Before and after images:
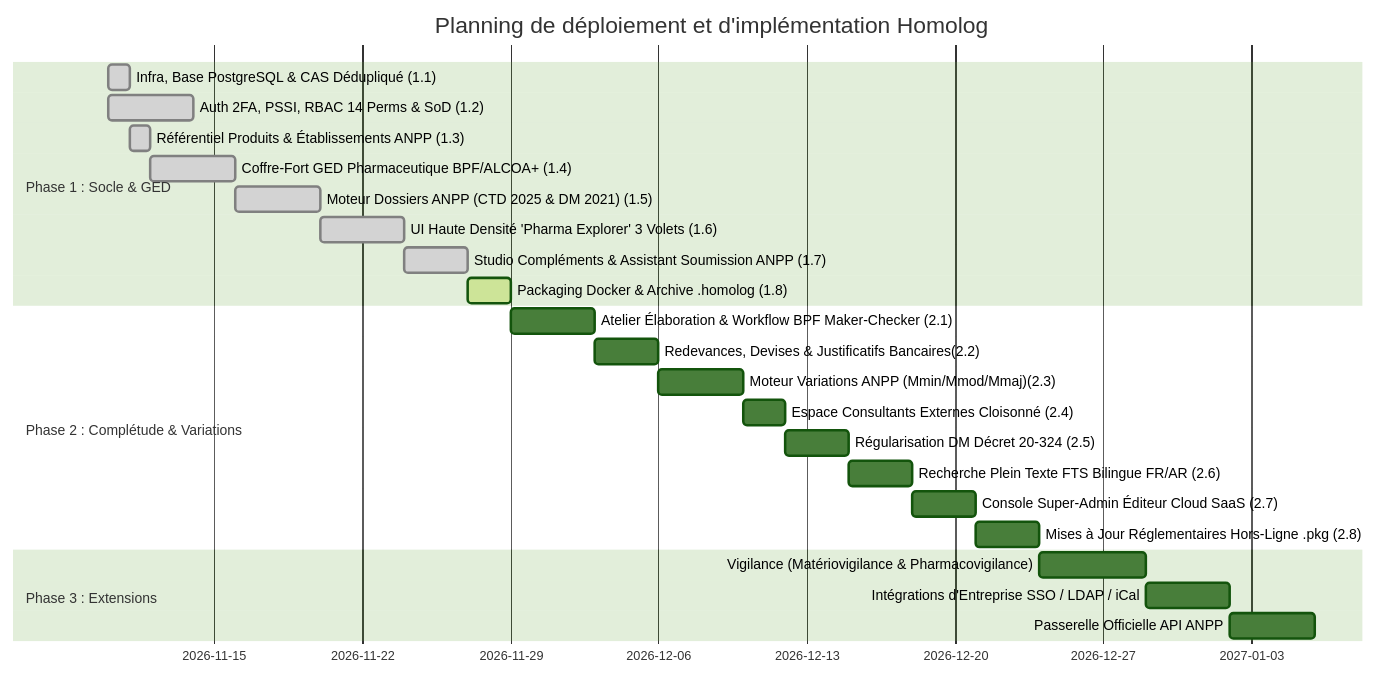
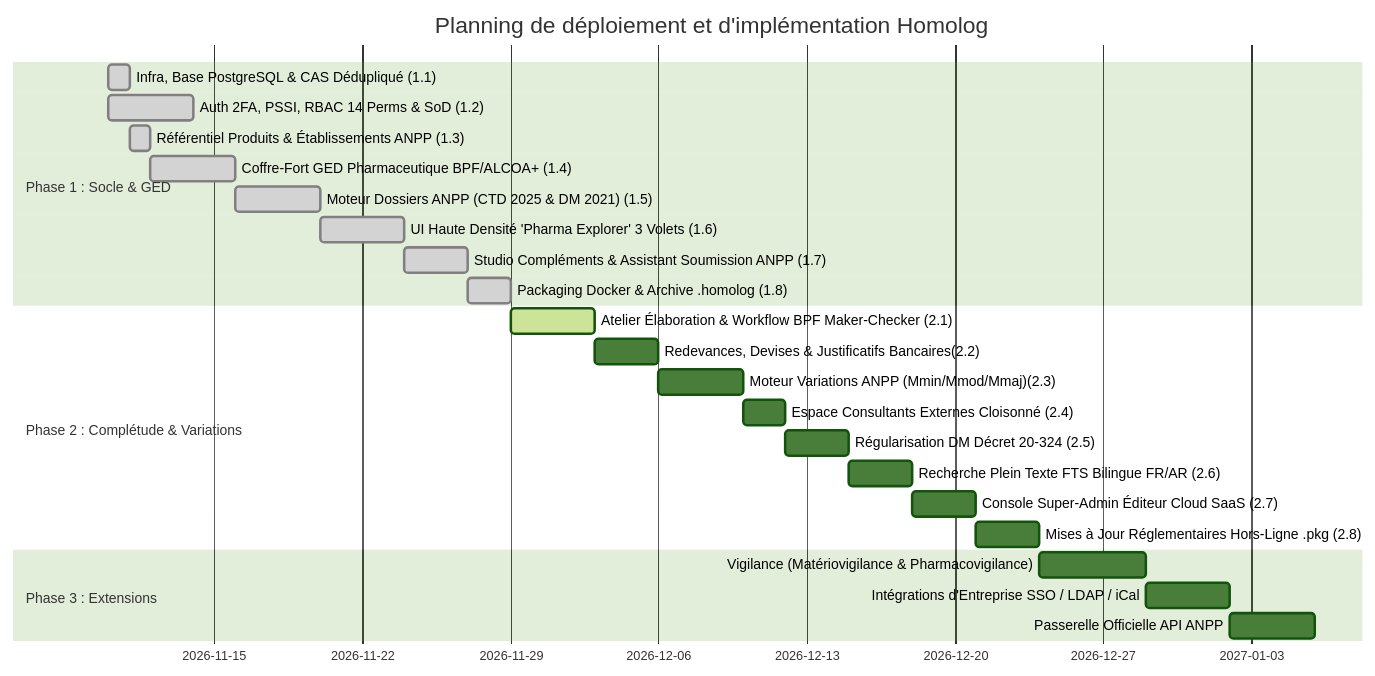
Before and after one commit to aassr1965/homolog: the diagram in docs/roadmap.md, drawn with Mermaid (forest theme). The commit also changed other lines of this file and 11 other files, not shown here.

Commit message:
feat(packaging): achevement Jalon 1.8 - archive universelle .homolog, setup wizard BPF et deploiement de production (Phase 1 100% validee)

````diff
--- a/docs/roadmap.md
+++ b/docs/roadmap.md
@@ -18,27 +18,27 @@
 ```mermaid
 gantt
     title Planning de déploiement et d'implémentation Homolog
     dateFormat  YYYY-MM-DD
     section Phase 1 : Socle & GED
     Infra, Base PostgreSQL & CAS Dédupliqué (1.1)    :done, p1_1, 2026-11-10, 1d
     Auth 2FA, PSSI, RBAC 14 Perms & SoD (1.2)        :done, p1_2, 2026-11-10, 4d
     Référentiel Produits & Établissements ANPP (1.3) :done, p1_3, 2026-11-11, 1d
     Coffre-Fort GED Pharmaceutique BPF/ALCOA+ (1.4)  :done, p1_4, after p1_3, 4d
     Moteur Dossiers ANPP (CTD 2025 & DM 2021) (1.5)  :done, p1_5, after p1_4, 4d
     UI Haute Densité 'Pharma Explorer' 3 Volets (1.6):done, p1_6, after p1_5, 4d
     Studio Compléments & Assistant Soumission ANPP (1.7) :done, p1_7, after p1_6, 3d
-    Packaging Docker & Archive .homolog (1.8)        :active, p1_8, after p1_7, 2d
+    Packaging Docker & Archive .homolog (1.8)        :done, p1_8, after p1_7, 2d
     section Phase 2 : Complétude & Variations
-    Atelier Élaboration & Workflow BPF Maker-Checker (2.1):p2_1, after p1_8, 4d
+    Atelier Élaboration & Workflow BPF Maker-Checker (2.1):active, p2_1, after p1_8, 4d
     Redevances, Devises & Justificatifs Bancaires(2.2):p2_2, after p2_1, 3d
     Moteur Variations ANPP (Mmin/Mmod/Mmaj)(2.3)     :p2_3, after p2_2, 4d
     Espace Consultants Externes Cloisonné (2.4)      :p2_4, after p2_3, 2d
     Régularisation DM Décret 20-324 (2.5)            :p2_5, after p2_4, 3d
     Recherche Plein Texte FTS Bilingue FR/AR (2.6)   :p2_6, after p2_5, 3d
     Console Super-Admin Éditeur Cloud SaaS (2.7)     :p2_7, after p2_6, 3d
     Mises à Jour Réglementaires Hors-Ligne .pkg (2.8):p2_8, after p2_7, 3d
     section Phase 3 : Extensions
     Vigilance (Matériovigilance & Pharmacovigilance) :p3_1, after p2_8, 5d
     Intégrations d'Entreprise SSO / LDAP / iCal      :p3_2, after p3_1, 4d
     Passerelle Officielle API ANPP                   :p3_3, after p3_2, 4d
 ```
````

**Requirement**
Take the entries above and restate them word for word, minus their images.

**Exercise output**
Before and after one commit to aassr1965/homolog: the diagram in docs/roadmap.md, drawn with Mermaid (forest theme). The commit also changed other lines of this file and 11 other files, not shown here.

Commit message:
feat(packaging): achevement Jalon 1.8 - archive universelle .homolog, setup wizard BPF et deploiement de production (Phase 1 100% validee)

````diff
--- a/docs/roadmap.md
+++ b/docs/roadmap.md
@@ -18,27 +18,27 @@
 ```mermaid
 gantt
     title Planning de déploiement et d'implémentation Homolog
     dateFormat  YYYY-MM-DD
     section Phase 1 : Socle & GED
     Infra, Base PostgreSQL & CAS Dédupliqué (1.1)    :done, p1_1, 2026-11-10, 1d
     Auth 2FA, PSSI, RBAC 14 Perms & SoD (1.2)        :done, p1_2, 2026-11-10, 4d
     Référentiel Produits & Établissements ANPP (1.3) :done, p1_3, 2026-11-11, 1d
     Coffre-Fort GED Pharmaceutique BPF/ALCOA+ (1.4)  :done, p1_4, after p1_3, 4d
     Moteur Dossiers ANPP (CTD 2025 & DM 2021) (1.5)  :done, p1_5, after p1_4, 4d
     UI Haute Densité 'Pharma Explorer' 3 Volets (1.6):done, p1_6, after p1_5, 4d
     Studio Compléments & Assistant Soumission ANPP (1.7) :done, p1_7, after p1_6, 3d
-    Packaging Docker & Archive .homolog (1.8)        :active, p1_8, after p1_7, 2d
+    Packaging Docker & Archive .homolog (1.8)        :done, p1_8, after p1_7, 2d
     section Phase 2 : Complétude & Variations
-    Atelier Élaboration & Workflow BPF Maker-Checker (2.1):p2_1, after p1_8, 4d
+    Atelier Élaboration & Workflow BPF Maker-Checker (2.1):active, p2_1, after p1_8, 4d
     Redevances, Devises & Justificatifs Bancaires(2.2):p2_2, after p2_1, 3d
     Moteur Variations ANPP (Mmin/Mmod/Mmaj)(2.3)     :p2_3, after p2_2, 4d
     Espace Consultants Externes Cloisonné (2.4)      :p2_4, after p2_3, 2d
     Régularisation DM Décret 20-324 (2.5)            :p2_5, after p2_4, 3d
     Recherche Plein Texte FTS Bilingue FR/AR (2.6)   :p2_6, after p2_5, 3d
     Console Super-Admin Éditeur Cloud SaaS (2.7)     :p2_7, after p2_6, 3d
     Mises à Jour Réglementaires Hors-Ligne .pkg (2.8):p2_8, after p2_7, 3d
     section Phase 3 : Extensions
     Vigilance (Matériovigilance & Pharmacovigilance) :p3_1, after p2_8, 5d
     Intégrations d'Entreprise SSO / LDAP / iCal      :p3_2, after p3_1, 4d
     Passerelle Officielle API ANPP                   :p3_3, after p3_2, 4d
 ```
````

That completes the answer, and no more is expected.